This parallels comments I’ve heard from other professionals, who praise the quality of Schaefer’s analysis. Submitted to Astrophysical Journal Letters, the Hippke paper looks to contrast the ‘dimming’ of KIC 8462852 with an analysis of other F-type main sequence stars from the same dataset. Along the way, Hippke double-checks Schaefer and finds sound work:

Although the process of data cleansing and binning involves arbitrary choices, we have reproduced this part of the analysis for all variants with virtually identical results. It is therefore important to note that the method and results in Schaefer (2016) appear to be adequately careful and accurate. In the following, we will thus concentrate solely on the interpretation of his result – whether the dimming is “unprecedented”.

Take away its odd lightcurves and KIC 8462852 appears to be a relatively normal star. Thus Hippke’s criteria for study are F-stars from the Kepler field of view, from which photometry is studied for the 3 most quiet F-dwarfs and 25 bright F-dwarfs in the Harvard DASCH (Digital Access to a Sky Century @Harvard) archive. Trends in the data may not, Hippke believes, be slow drifts but ‘structural breaks’ — in other words, changes caused by abrupt changes in technology or calibration techniques. Evidence for this occurs not only for KIC 8462852 but also for KIC 7180968, indicating we are dealing with a phenomenon not isolated to KIC 8462852.

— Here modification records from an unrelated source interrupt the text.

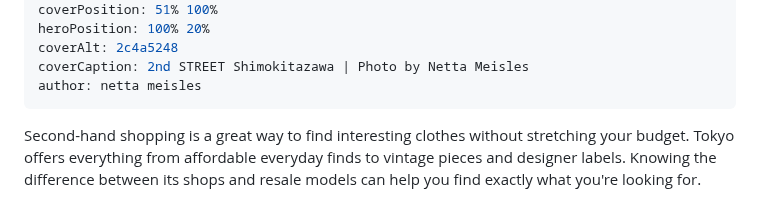
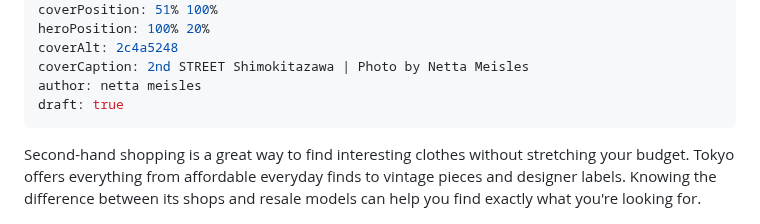
Before and after one commit to aviranburirotem/zazzimag, a Markdown page: content/articles/tokyo-second-hand-shopping.md, the part around the change. Drawn GitHub-style.

Commit message:
Hide article: tokyo-second-hand-shopping

```diff
--- a/content/articles/tokyo-second-hand-shopping.md
+++ b/content/articles/tokyo-second-hand-shopping.md
@@ -10,6 +10,7 @@ heroPosition: 100% 20%
 coverAlt: 2c4a5248
 coverCaption: 2nd STREET Shimokitazawa | Photo by Netta Meisles
 author: netta meisles
+draft: true
 ---
 Second-hand shopping is a great way to find interesting clothes without stretching your budget. Tokyo offers everything from affordable everyday finds to vintage pieces and designer labels. Knowing the difference between its shops and resale models can help you find exactly what you're looking for.
 
```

From the paper:

The significant trends (and/or structural breaks) found in 18 of 28 comparison stars support the interpretation that the dimming of KIC 8462852 is not extraordinary. A careful analysis of each dataset is time-consuming, which is why we have not performed this analysis for hundreds of stars. In case of further doubt on the significance of such trends, the analysis presented could simply be expanded to more stars.

This would make an astrophysical interpretation of the ‘dimming’ unlikely because it would require that a number of main-sequence F-dwarfs fluctuate by 10% or more over the course of a century. “It seems more likely,” writes Hippke, “that the change of emulsions, errors in calibration etc. cause these trends.” In an email just received, Hippke notes of Schaefer’s work that “It might just be that his check stars were unusually stable, which obfuscated existing trends in the data.”

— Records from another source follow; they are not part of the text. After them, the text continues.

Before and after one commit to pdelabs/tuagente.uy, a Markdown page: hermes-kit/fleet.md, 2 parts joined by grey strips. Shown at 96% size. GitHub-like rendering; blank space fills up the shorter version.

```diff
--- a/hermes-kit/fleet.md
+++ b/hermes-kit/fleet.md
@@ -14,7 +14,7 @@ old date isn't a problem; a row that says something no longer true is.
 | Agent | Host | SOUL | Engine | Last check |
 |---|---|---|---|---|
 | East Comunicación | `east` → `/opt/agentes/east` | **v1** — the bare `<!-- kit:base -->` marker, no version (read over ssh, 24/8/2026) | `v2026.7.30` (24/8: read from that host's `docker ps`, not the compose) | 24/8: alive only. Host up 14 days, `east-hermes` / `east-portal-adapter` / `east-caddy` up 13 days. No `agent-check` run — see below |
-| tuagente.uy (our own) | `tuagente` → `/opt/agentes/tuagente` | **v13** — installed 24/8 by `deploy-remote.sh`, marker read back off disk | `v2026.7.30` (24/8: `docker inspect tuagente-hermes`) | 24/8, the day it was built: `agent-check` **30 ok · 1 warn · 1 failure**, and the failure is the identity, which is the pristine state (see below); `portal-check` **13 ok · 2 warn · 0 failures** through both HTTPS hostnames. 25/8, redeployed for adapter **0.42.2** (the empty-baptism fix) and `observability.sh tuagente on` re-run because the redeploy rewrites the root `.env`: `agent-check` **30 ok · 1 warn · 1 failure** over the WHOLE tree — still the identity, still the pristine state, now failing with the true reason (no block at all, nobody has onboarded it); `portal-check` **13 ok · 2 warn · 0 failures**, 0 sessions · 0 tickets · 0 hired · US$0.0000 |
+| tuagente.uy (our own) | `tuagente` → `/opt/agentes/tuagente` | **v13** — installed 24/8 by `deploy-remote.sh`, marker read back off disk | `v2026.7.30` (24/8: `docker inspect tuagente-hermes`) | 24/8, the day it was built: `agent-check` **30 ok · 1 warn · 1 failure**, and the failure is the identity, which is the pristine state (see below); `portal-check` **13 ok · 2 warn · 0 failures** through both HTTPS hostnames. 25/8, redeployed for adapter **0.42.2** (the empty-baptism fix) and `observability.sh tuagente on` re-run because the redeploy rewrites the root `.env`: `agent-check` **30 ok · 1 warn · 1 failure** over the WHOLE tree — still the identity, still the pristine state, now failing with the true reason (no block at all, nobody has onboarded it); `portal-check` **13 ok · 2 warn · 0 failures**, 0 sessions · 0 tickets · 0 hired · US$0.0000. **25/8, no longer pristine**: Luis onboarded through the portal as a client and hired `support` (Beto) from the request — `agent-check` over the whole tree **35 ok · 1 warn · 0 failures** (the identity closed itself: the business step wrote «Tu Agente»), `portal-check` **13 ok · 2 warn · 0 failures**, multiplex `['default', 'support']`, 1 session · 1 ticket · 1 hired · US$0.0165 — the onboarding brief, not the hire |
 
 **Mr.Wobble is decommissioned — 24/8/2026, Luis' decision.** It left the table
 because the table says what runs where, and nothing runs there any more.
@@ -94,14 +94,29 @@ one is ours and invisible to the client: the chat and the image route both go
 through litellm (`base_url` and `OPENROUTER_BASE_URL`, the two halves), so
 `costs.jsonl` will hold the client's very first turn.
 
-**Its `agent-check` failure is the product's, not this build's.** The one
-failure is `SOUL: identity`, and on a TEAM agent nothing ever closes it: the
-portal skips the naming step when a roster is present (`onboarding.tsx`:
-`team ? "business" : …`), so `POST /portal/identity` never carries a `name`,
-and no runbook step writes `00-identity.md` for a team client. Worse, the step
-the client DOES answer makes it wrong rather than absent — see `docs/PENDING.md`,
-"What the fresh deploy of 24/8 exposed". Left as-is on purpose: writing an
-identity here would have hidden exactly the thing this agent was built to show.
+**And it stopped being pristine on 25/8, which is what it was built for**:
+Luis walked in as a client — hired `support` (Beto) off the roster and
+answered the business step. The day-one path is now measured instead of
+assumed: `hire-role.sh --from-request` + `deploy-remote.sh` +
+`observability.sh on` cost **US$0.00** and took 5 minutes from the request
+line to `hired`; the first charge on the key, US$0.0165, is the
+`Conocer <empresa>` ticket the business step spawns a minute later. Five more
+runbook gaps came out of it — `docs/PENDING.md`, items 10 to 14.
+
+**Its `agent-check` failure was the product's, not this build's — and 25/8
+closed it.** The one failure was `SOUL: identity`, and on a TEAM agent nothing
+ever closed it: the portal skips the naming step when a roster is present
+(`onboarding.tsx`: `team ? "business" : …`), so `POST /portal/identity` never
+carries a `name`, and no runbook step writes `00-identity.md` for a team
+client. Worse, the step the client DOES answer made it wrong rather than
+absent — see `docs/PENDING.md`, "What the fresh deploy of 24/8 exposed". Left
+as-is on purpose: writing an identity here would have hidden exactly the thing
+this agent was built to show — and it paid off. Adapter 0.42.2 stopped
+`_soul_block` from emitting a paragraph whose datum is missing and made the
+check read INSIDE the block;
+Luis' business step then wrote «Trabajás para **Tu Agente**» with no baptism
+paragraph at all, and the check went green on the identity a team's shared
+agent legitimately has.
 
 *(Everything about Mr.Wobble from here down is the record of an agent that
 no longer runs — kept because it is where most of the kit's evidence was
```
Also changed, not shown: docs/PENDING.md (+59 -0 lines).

Thus the paper favors the notion that changes in technology and imperfect calibration — quality issues in the dataset itself — explain what otherwise appears to be long-term dimming of KIC 8462852. This leaves us, as the author notes, with the short-term dimmings found in KIC 8462852’s lightcurves, a problem that the question of century-long dimming does not address.

What can be done to investigate the dimming issue further? Hippke’s email suggests that other data, particularly plates from the Sonneberg Observatory in Germany, will be useful for comparison. “Unfortunately, these plates are not available online and have only partially been scanned, so checking these data might take several months.”

The paper is Hippke, “KIC 8462852 did likely not fade during the last 100 years,” submitted to the Astrophysical Journal Letters (preprint). Bradley Schaefer strongly disputes Hippke’s work, so we haven’t heard the end of this.